The convention hoopla and candidate theatrics divert the American polity from the dilemmas besieging modern society.By casting a vote, we genuinely believe that we have been a good citizen -- have furthered democracy and even contributed to the resolution of social problems. Having done our deed, we return to our corners to watch the course of the headlines for another year. I believe much of the "apathetic" nonvote is in fact a statement against such seasonal folly.

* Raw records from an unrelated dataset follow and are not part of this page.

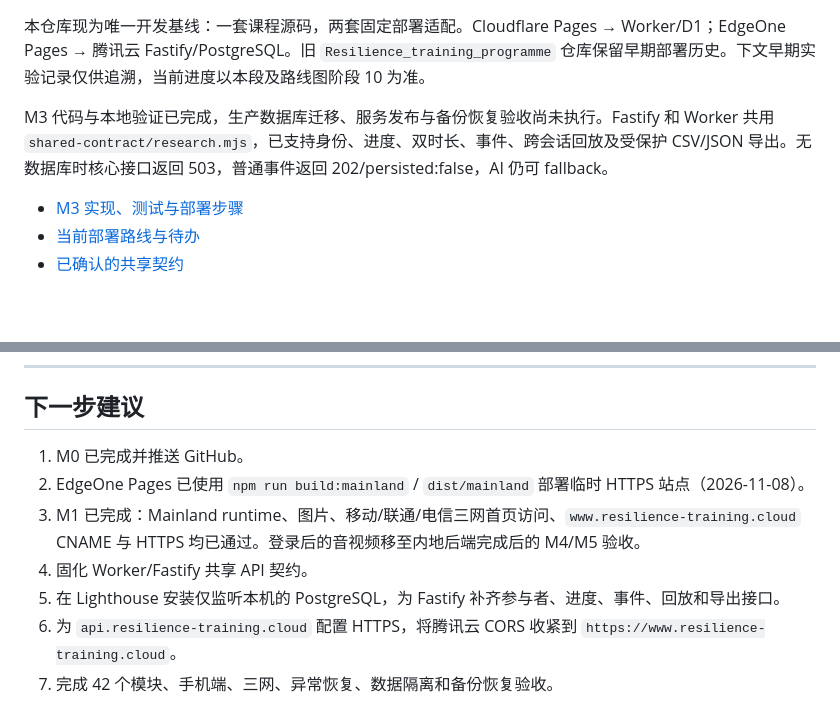
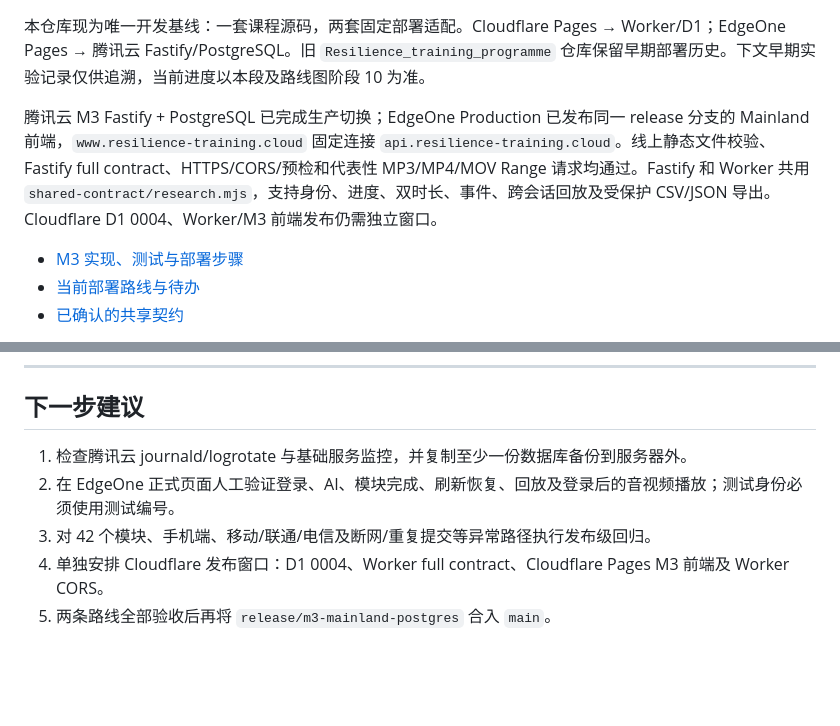
Before and after one commit to Vigorouscrap/Resilience_training_programme_cloudflare, a Markdown page: README.md, 2 parts joined by grey strips. GitHub-like rendering; blank space fills up the shorter version.

Commit message:
Record EdgeOne M3 production validation

```diff
--- a/README.md
+++ b/README.md
@@ -4,7 +4,7 @@
 
 本仓库现为唯一开发基线：一套课程源码，两套固定部署适配。Cloudflare Pages → Worker/D1；EdgeOne Pages → 腾讯云 Fastify/PostgreSQL。旧 `Resilience_training_programme` 仓库保留早期部署历史。下文早期实验记录仅供追溯，当前进度以本段及路线图阶段 10 为准。
 
-M3 代码与本地验证已完成，生产数据库迁移、服务发布与备份恢复验收尚未执行。Fastify 和 Worker 共用 `shared-contract/research.mjs`，已支持身份、进度、双时长、事件、跨会话回放及受保护 CSV/JSON 导出。无数据库时核心接口返回 503，普通事件返回 202/persisted:false，AI 仍可 fallback。
+腾讯云 M3 Fastify + PostgreSQL 已完成生产切换；EdgeOne Production 已发布同一 release 分支的 Mainland 前端，`www.resilience-training.cloud` 固定连接 `api.resilience-training.cloud`。线上静态文件校验、Fastify full contract、HTTPS/CORS/预检和代表性 MP3/MP4/MOV Range 请求均通过。Fastify 和 Worker 共用 `shared-contract/research.mjs`，支持身份、进度、双时长、事件、跨会话回放及受保护 CSV/JSON 导出。Cloudflare D1 0004、Worker/M3 前端发布仍需独立窗口。
 
 - [M3 实现、测试与部署步骤](docs/M3_IMPLEMENTATION_AND_DEPLOYMENT.md)
 - [当前部署路线与待办](docs/MAINLAND_DEPLOYMENT_ASSESSMENT.md)
@@ -363,10 +363,8 @@ curl -X POST https://your-worker.your-account.workers.dev/api/v1/ai/hooks/module
 
 ## 下一步建议
 
-1. M0 已完成并推送 GitHub。
-2. EdgeOne Pages 已使用 `npm run build:mainland` / `dist/mainland` 部署临时 HTTPS 站点（2026-11-08）。
-3. M1 已完成：Mainland runtime、图片、移动/联通/电信三网首页访问、`www.resilience-training.cloud` CNAME 与 HTTPS 均已通过。登录后的音视频移至内地后端完成后的 M4/M5 验收。
-4. 固化 Worker/Fastify 共享 API 契约。
-5. 在 Lighthouse 安装仅监听本机的 PostgreSQL，为 Fastify 补齐参与者、进度、事件、回放和导出接口。
-6. 为 `api.resilience-training.cloud` 配置 HTTPS，将腾讯云 CORS 收紧到 `https://www.resilience-training.cloud`。
-7. 完成 42 个模块、手机端、三网、异常恢复、数据隔离和备份恢复验收。
+1. 检查腾讯云 journald/logrotate 与基础服务监控，并复制至少一份数据库备份到服务器外。
+2. 在 EdgeOne 正式页面人工验证登录、AI、模块完成、刷新恢复、回放及登录后的音视频播放；测试身份必须使用测试编号。
+3. 对 42 个模块、手机端、移动/联通/电信及断网/重复提交等异常路径执行发布级回归。
+4. 单独安排 Cloudflare 发布窗口：D1 0004、Worker full contract、Cloudflare Pages M3 前端及 Worker CORS。
+5. 两条路线全部验收后再将 `release/m3-mainland-postgres` 合入 `main`。
```
Also changed, not shown: other parts of README.md (+1 -1 lines), docs/IMPLEMENTATION_ROADMAP_CLOUDFLARE.md (+14 -10 lines), docs/MAINLAND_DEPLOYMENT_ASSESSMENT.md (+6 -4 lines).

I think the bottom of American politics is about to fall out, if it hasn't already. By that I mean that real decisionmaking, significant social action, and democratic participation can only be accomplished at the community level. We can influence and impact our neighbors -- but interestingly choose not to, for the most part. We give money to the United Way or taxes to the Federal government only to watch it return to our indigent neighbors in the form of welfare checks -- rather than ourselves walking next door to offer them a crust of bread.
The "new localism," as it is sometimes called, admittedly has had a shaky history: the community action programs of the war on poverty, the community control of schools in the late sixties, and the vigilante neighborhood groups of the seventies have been less than successful. But there have also been bright spots: the community development corporations in many inner cities, the food coops or tenant organizations that exist in even the more prosperous neighborhoods, the "sweat equity" labor collectives, or community councils that have reinitiated services formally lost to "outside interests." This sort of self-reliant, participatory collectivism deserves at least some attention.